◆ **Information provided**:
%%

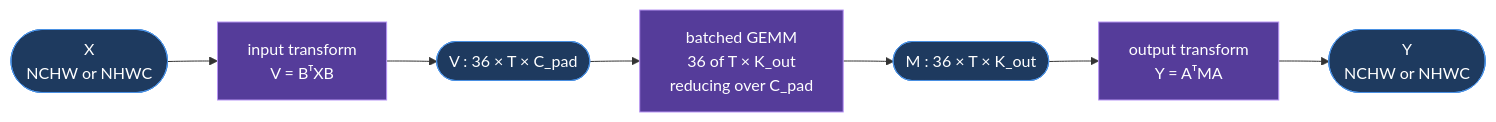
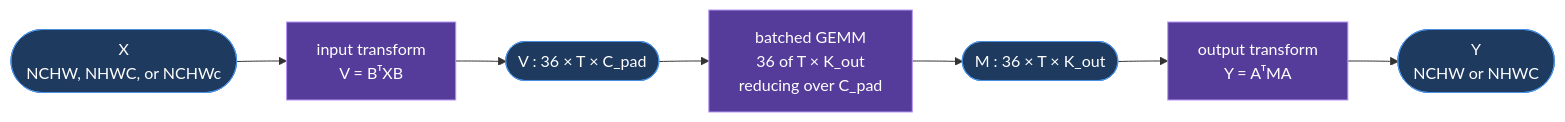
The second of 2 diagrams in aiter/ops/triton/conv/DESIGN.md (ROCm/aiter), drawn with Mermaid before and after one commit. The commit also changed other lines of this file and 10 other files, not shown here.

````diff
--- a/aiter/ops/triton/conv/DESIGN.md
+++ b/aiter/ops/triton/conv/DESIGN.md
@@ -84,14 +85,14 @@
 ```mermaid
 flowchart LR
-    X([X<br/>NCHW or NHWC]):::data
+    X([X<br/>NCHW, NHWC, or NCHWc]):::data
     X --> IT[input transform<br/>V = BᵀXB]:::stage
     IT --> V([V : 36 × T × C_pad]):::data
 
     V --> GE[batched GEMM<br/>36 of T × K_out<br/>reducing over C_pad]:::stage
     GE --> M([M : 36 × T × K_out]):::data
     M --> OT[output transform<br/>Y = AᵀMA]:::stage
     OT --> Y([Y<br/>NCHW or NHWC]):::data
 
     classDef data fill:#1e3a5f,stroke:#4a90e2,color:#fff
     classDef stage fill:#553c9a,stroke:#b794f4,color:#fff
 ```
````
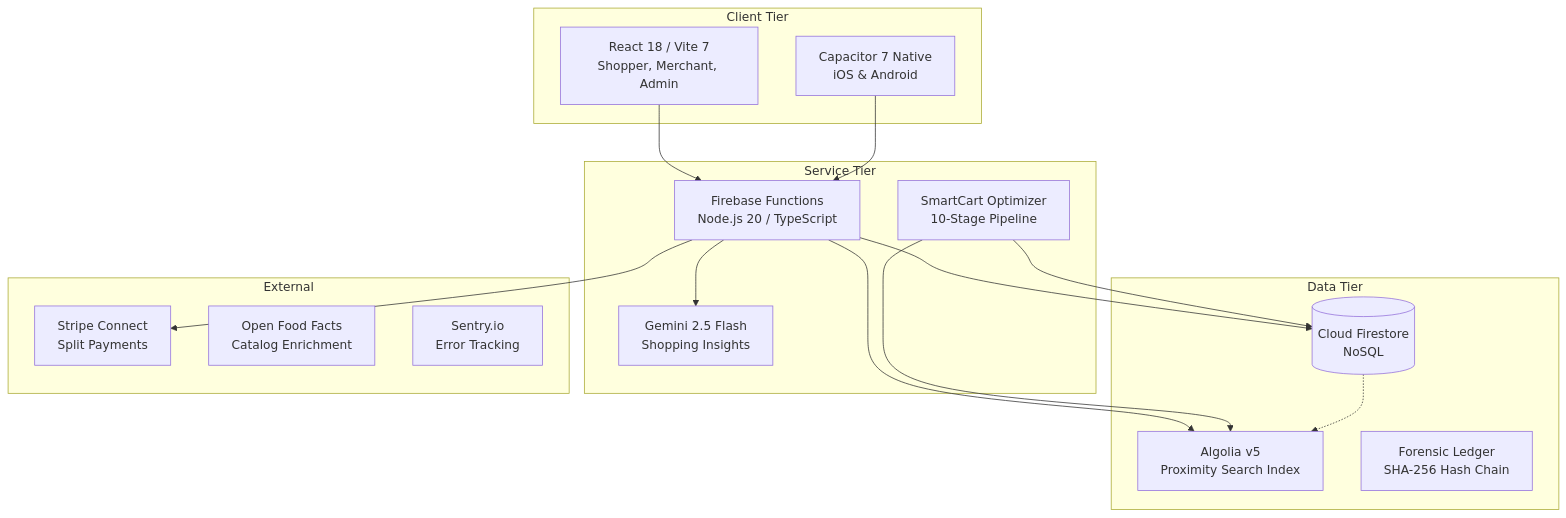
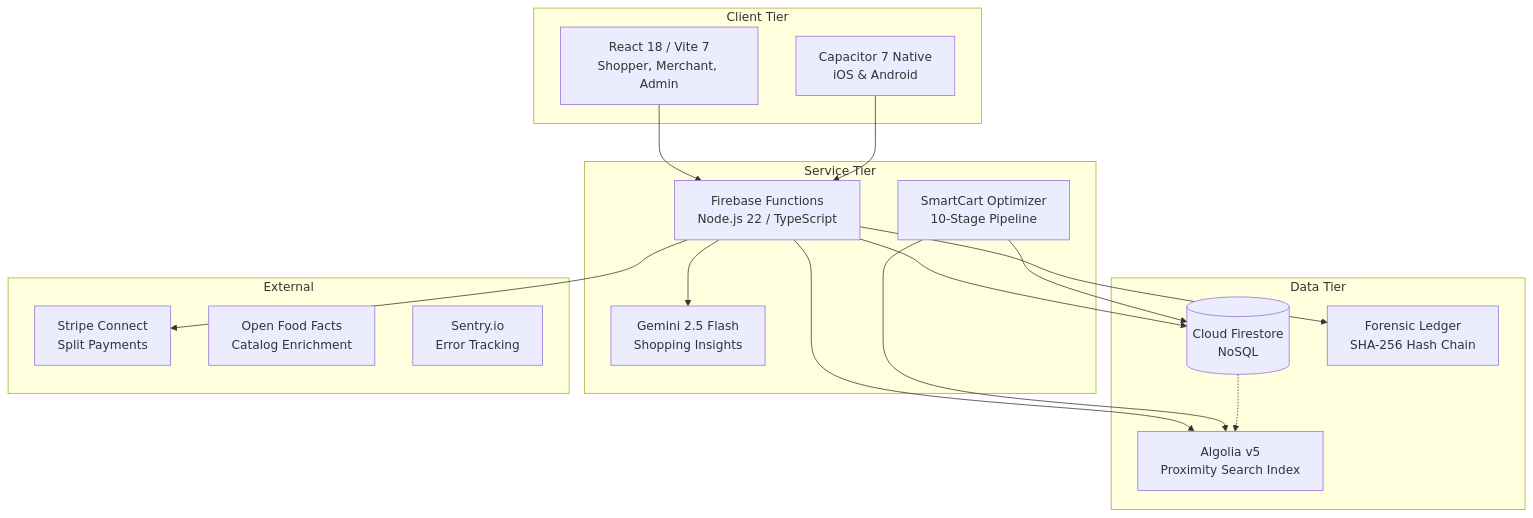
One commit to spendigo-admin/spendigo-v1-relational_db changed the diagram in docs/ARCHITECTURE.md. Above: the diagram before and after it, drawn with Mermaid. The commit also changed other lines of this file and 29 other files, not shown here.

````diff
--- a/docs/ARCHITECTURE.md
+++ b/docs/ARCHITECTURE.md
@@ -21,31 +21,32 @@
 ```mermaid
 graph TB
     subgraph Client Tier
         Web[React 18 / Vite 7<br/>Shopper, Merchant, Admin]
         Mobile[Capacitor 7 Native<br/>iOS & Android]
     end
 
     subgraph Service Tier
-        API[Firebase Functions<br/>Node.js 20 / TypeScript]
+        API[Firebase Functions<br/>Node.js 22 / TypeScript]
         Optimizer[SmartCart Optimizer<br/>10-Stage Pipeline]
         AI[Gemini 2.5 Flash<br/>Shopping Insights]
     end
 
     subgraph Data Tier
         DB[(Cloud Firestore<br/>NoSQL)]
         Search[Algolia v5<br/>Proximity Search Index]
         Audit[Forensic Ledger<br/>SHA-256 Hash Chain]
     end
 
     subgraph External
         Stripe[Stripe Connect<br/>Split Payments]
         OpenFood[Open Food Facts<br/>Catalog Enrichment]
         Sentry[Sentry.io<br/>Error Tracking]
     end
 
     Web & Mobile --> API
     API --> DB & Search
     API --> Stripe & AI
+    API --> Audit
     Optimizer --> Search & DB
     DB -.-> Search
 ```
````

%%

◆ **What you will do**:
Since the pictures are not wanted, repeat only the rest of the material, exactly as given.

◆ **Answer area**:
The second of 2 diagrams in aiter/ops/triton/conv/DESIGN.md (ROCm/aiter), drawn with Mermaid before and after one commit. The commit also changed other lines of this file and 10 other files, not shown here.

````diff
--- a/aiter/ops/triton/conv/DESIGN.md
+++ b/aiter/ops/triton/conv/DESIGN.md
@@ -84,14 +85,14 @@
 ```mermaid
 flowchart LR
-    X([X<br/>NCHW or NHWC]):::data
+    X([X<br/>NCHW, NHWC, or NCHWc]):::data
     X --> IT[input transform<br/>V = BᵀXB]:::stage
     IT --> V([V : 36 × T × C_pad]):::data
 
     V --> GE[batched GEMM<br/>36 of T × K_out<br/>reducing over C_pad]:::stage
     GE --> M([M : 36 × T × K_out]):::data
     M --> OT[output transform<br/>Y = AᵀMA]:::stage
     OT --> Y([Y<br/>NCHW or NHWC]):::data
 
     classDef data fill:#1e3a5f,stroke:#4a90e2,color:#fff
     classDef stage fill:#553c9a,stroke:#b794f4,color:#fff
 ```
````
One commit to spendigo-admin/spendigo-v1-relational_db changed the diagram in docs/ARCHITECTURE.md. Above: the diagram before and after it, drawn with Mermaid. The commit also changed other lines of this file and 29 other files, not shown here.

````diff
--- a/docs/ARCHITECTURE.md
+++ b/docs/ARCHITECTURE.md
@@ -21,31 +21,32 @@
 ```mermaid
 graph TB
     subgraph Client Tier
         Web[React 18 / Vite 7<br/>Shopper, Merchant, Admin]
         Mobile[Capacitor 7 Native<br/>iOS & Android]
     end
 
     subgraph Service Tier
-        API[Firebase Functions<br/>Node.js 20 / TypeScript]
+        API[Firebase Functions<br/>Node.js 22 / TypeScript]
         Optimizer[SmartCart Optimizer<br/>10-Stage Pipeline]
         AI[Gemini 2.5 Flash<br/>Shopping Insights]
     end
 
     subgraph Data Tier
         DB[(Cloud Firestore<br/>NoSQL)]
         Search[Algolia v5<br/>Proximity Search Index]
         Audit[Forensic Ledger<br/>SHA-256 Hash Chain]
     end
 
     subgraph External
         Stripe[Stripe Connect<br/>Split Payments]
         OpenFood[Open Food Facts<br/>Catalog Enrichment]
         Sentry[Sentry.io<br/>Error Tracking]
     end
 
     Web & Mobile --> API
     API --> DB & Search
     API --> Stripe & AI
+    API --> Audit
     Optimizer --> Search & DB
     DB -.-> Search
 ```
````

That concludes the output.